In today’s day and age with social media booming, there is no dearth of self-proclaimed beauty gurus, some sadly with no valid qualification. However, for a common man, it is easy to get sucked into the all-natural DIY recommendations by them. Most experts caution against this. I myself have seen a number of side effects post DIYs now, since people have ample time during the lockdown to try them out.
Understand your skin
First, understand that our skin is made up of the upper epidermis and lower dermis. The upper epidermis has many layers of cells. The topmost layers, composed of dead cells, lipids, protein keratin, urea, salts and 30 per cent water, together form the stratum corneum. They also make up the skin’s natural moisturising factors (NMF). The stratum corneum forms a barrier like wall that protects the skin and prevents toxins from entering. When you try the DIYs without knowing your skin type, this stratum corneum and NMF can be damaged. Our skin type changes with climate, hormones, age, stress, smoking, certain medicines, and creams. So, if you make a mistake in identifying your skin type and apply the wrong product, you may develop a rash or burn or allergy, or even irritant contact dermatitis which may lead to hyperpigmentation and scarring.
We also have openings of sweat glands and oil glands called pores on the skin surface. These help in the natural excretion of sweat salts and sebum. There are approximately 20,000 pores just on the face. If these pores get blocked courtesy of your DIY, it could lead to acne, folliculitis, infection, milia or sometimes even cysts.
People love to experiment with home remedies for any ailment not just for the skin. With the internet easily accessible and hundreds of websites giving home remedies, the risk of skin allergies, scarring, irritant contact dermatitis, post-inflammatory hyperpigmentation have gone up. People love anything natural even if it is as caustic as lime (calcium hydroxide).
Some DIYs you need to be careful of:
1. Rubbing lemon on the face or using lemon juice in face packs

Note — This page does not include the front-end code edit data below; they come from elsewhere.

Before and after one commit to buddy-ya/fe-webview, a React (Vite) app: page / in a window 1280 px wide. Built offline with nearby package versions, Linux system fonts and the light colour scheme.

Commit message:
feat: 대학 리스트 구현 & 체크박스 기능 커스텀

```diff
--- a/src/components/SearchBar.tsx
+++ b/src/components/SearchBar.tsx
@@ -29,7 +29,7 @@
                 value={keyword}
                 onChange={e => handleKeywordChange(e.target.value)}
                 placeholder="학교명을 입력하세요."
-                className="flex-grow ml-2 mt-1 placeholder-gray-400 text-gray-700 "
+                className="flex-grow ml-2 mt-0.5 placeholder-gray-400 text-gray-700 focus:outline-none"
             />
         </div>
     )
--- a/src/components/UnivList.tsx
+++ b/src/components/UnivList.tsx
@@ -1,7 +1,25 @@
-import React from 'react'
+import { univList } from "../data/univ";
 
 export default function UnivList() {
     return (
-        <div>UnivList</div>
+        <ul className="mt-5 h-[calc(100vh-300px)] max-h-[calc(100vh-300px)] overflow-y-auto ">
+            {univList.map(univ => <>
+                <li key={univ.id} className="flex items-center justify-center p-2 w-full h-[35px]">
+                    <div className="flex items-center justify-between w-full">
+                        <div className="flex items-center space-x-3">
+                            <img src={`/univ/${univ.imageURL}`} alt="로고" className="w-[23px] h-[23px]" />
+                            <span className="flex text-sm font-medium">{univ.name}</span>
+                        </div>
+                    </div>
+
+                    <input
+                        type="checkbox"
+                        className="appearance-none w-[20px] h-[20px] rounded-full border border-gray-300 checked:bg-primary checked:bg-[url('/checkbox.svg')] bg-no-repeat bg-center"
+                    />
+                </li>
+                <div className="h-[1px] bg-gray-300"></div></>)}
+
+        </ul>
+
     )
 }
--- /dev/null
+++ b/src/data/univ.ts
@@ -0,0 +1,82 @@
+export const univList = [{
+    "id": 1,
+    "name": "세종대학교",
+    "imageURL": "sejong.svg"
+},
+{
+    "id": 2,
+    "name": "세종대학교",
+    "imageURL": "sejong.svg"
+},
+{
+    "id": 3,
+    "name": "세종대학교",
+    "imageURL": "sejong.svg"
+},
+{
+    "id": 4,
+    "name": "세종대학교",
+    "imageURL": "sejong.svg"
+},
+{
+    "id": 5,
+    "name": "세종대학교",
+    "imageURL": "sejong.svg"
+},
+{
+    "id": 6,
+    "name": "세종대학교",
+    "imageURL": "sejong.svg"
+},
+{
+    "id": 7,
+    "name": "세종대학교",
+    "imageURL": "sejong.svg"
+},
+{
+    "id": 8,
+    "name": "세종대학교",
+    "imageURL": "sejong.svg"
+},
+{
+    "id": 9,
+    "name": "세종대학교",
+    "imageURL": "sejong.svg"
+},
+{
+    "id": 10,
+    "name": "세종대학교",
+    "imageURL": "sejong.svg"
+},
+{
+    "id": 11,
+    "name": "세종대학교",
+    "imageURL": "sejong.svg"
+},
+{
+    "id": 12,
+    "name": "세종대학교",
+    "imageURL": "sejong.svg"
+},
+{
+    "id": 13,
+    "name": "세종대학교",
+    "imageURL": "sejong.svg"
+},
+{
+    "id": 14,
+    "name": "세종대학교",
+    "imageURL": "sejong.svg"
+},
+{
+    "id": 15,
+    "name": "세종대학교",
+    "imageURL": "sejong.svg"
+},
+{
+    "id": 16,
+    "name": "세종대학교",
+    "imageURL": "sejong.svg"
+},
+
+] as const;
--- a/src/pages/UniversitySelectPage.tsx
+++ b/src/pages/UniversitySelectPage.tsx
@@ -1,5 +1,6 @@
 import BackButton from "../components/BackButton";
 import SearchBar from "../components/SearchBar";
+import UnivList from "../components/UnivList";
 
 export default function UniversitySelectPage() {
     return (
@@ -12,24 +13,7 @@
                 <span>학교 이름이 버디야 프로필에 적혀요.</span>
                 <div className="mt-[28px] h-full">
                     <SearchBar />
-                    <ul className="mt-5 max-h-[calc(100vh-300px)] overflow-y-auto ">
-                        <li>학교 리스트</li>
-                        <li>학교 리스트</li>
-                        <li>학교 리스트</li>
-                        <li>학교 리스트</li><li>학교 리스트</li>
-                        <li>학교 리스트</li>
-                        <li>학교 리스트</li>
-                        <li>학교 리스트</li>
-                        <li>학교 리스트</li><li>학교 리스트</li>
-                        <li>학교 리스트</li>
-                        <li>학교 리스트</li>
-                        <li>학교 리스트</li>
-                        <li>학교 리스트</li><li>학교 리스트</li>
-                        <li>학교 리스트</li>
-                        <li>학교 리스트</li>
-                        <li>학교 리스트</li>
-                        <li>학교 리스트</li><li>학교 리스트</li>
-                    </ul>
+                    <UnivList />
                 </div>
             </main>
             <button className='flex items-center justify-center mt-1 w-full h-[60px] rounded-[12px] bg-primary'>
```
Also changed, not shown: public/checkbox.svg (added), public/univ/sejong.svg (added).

Lemon has a pH of about 2, it is very acidic and can damage the protective barrier of the skin and alter the skin pH which is about 4 - 5. This can also make the skin more sensitive and lead to rashes and hyperpigmentation.
2. Toothpaste on pimples
Toothpaste contains ingredients, like hydrogen peroxide, fragrances, alcohol, baking soda, and sorbitol, which dry the skin and result in skin irritation and even chemical burns.
3. Baking soda
Baking soda is extremely alkaline. Not only does it dry the skin out, it can also cause certain types of bacteria to grow leading to skin infections.
4. Fruit extracts
If your skin is dry or flaky, or if you are on acne medication, do not use fruit extracts, potato, or tomato juice and lime juice on the skin. These will dehydrate the skin and make it more sensitive. It could even lead to irritation.
5. Malai and milk
If you have oily skin, avoid malai (milk cream), milk and oils on the face. These will clog pores and give rise to more whiteheads.
6. Lack of hygiene
If any of your ingredients are old, or the containers are not clean or your spoons/hands are dirty, you may develop boils/ infection.
Rubbing tomatoes on the skin or using them in masks, will again irritate the skin as the pH though acidic, does not match with the skin.
8. Cinnamon and garlic
Avoid applying cinnamon paste on your skin to reduce dark spots or acne. This can actually damage the deeper layers of the skin and cause burns and permanent scarring.
9. Facial scrubs
Using ground-up walnut shells and sugar scrubs as facial exfoliants will damage the protective barrier layer of your skin and make it more sensitive.
While some DIYs may be beneficial for some skin types, others may experience adverse effects with the same recipe. There is no “one size fits all”. Thus, it is always better to have your skin evaluated and seek guidance from a professional even if you feel like trying out DIY skincare once in a while.
Dr Jaishree Sharad is a celebrity dermatologist, founder of Skinfiniti by Jaishree, and the author of two books, Skin Talks and Skin Rules.